- Opening Delimiter -
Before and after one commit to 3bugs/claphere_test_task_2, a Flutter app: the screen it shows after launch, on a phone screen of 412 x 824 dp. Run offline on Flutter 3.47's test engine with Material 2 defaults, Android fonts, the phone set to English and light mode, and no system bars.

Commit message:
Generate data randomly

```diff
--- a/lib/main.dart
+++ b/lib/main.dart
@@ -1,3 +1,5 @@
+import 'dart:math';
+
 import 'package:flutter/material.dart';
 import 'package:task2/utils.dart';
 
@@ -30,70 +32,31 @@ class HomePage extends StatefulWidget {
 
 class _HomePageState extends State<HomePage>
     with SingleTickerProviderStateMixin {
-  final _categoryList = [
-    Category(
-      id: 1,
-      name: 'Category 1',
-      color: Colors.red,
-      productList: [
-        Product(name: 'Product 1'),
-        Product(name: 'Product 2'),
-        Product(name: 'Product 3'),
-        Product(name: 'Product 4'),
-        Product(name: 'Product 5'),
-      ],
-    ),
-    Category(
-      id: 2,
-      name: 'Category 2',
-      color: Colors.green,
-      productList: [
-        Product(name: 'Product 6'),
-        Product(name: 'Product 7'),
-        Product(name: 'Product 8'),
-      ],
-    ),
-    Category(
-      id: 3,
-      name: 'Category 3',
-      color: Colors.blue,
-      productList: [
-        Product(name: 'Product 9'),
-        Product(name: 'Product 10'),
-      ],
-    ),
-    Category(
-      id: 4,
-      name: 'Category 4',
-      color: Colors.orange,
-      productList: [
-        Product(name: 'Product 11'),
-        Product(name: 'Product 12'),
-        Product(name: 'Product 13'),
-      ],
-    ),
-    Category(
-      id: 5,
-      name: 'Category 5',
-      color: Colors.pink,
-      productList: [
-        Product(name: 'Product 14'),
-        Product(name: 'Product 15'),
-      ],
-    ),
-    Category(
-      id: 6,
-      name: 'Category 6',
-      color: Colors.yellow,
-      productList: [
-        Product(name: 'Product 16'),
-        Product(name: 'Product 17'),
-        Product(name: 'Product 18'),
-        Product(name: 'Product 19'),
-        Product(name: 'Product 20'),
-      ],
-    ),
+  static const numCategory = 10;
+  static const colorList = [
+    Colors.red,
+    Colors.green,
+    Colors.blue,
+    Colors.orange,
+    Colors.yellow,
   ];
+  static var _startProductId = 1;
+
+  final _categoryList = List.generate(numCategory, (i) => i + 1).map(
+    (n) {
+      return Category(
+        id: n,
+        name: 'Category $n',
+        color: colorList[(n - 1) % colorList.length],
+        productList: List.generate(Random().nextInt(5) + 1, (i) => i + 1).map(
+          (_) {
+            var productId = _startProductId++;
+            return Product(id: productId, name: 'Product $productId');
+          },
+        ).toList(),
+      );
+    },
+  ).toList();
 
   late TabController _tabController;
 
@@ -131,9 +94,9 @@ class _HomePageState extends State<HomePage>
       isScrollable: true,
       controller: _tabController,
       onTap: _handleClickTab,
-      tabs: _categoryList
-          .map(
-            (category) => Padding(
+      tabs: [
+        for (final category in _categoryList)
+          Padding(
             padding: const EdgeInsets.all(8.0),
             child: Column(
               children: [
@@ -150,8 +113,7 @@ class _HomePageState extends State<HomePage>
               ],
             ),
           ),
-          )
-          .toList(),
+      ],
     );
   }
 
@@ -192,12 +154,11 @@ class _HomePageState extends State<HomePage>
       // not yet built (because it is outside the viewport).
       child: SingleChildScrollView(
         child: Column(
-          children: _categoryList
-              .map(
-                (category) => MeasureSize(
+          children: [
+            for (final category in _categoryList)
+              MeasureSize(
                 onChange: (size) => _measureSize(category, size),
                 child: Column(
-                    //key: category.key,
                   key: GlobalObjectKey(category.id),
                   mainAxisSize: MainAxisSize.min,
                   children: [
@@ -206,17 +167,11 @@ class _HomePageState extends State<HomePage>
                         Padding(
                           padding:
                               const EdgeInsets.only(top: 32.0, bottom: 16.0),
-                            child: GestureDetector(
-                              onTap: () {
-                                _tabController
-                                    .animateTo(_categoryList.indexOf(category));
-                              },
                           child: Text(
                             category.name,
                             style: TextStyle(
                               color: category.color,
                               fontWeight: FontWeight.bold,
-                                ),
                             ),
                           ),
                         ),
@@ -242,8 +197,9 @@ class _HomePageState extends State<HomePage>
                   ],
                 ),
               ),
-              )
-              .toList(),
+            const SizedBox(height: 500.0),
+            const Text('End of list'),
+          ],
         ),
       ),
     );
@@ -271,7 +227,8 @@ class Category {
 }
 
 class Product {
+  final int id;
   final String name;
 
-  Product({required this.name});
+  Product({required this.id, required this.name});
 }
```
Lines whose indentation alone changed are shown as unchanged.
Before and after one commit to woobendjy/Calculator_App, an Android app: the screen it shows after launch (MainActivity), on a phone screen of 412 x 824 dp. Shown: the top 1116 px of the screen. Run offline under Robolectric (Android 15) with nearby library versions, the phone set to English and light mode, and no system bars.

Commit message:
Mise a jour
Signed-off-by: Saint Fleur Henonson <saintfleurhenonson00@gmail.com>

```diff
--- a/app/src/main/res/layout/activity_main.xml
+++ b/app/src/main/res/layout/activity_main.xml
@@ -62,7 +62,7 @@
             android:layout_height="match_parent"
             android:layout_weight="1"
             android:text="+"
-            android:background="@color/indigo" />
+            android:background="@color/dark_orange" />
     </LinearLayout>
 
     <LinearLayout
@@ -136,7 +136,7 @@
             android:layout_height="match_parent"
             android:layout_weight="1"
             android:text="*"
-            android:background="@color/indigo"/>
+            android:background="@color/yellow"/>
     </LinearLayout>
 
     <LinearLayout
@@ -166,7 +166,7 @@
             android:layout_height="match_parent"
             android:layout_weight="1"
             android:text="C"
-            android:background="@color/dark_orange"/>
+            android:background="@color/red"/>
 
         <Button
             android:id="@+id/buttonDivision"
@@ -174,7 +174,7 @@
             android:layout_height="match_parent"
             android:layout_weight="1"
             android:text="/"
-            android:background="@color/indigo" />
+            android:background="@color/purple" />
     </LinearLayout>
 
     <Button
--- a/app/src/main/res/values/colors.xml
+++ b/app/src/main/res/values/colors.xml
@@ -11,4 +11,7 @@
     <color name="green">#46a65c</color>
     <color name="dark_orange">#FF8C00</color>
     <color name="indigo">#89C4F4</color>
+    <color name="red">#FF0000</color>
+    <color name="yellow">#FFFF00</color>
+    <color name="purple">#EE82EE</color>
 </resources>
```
- Closing Delimiter -
# [TASK OBJECTIVE]
From the listing above, copy all lines holding the word "green".

# [EXERCISE OUTPUT]
-      color: Colors.green,
+    Colors.green,
     <color name="green">#46a65c</color>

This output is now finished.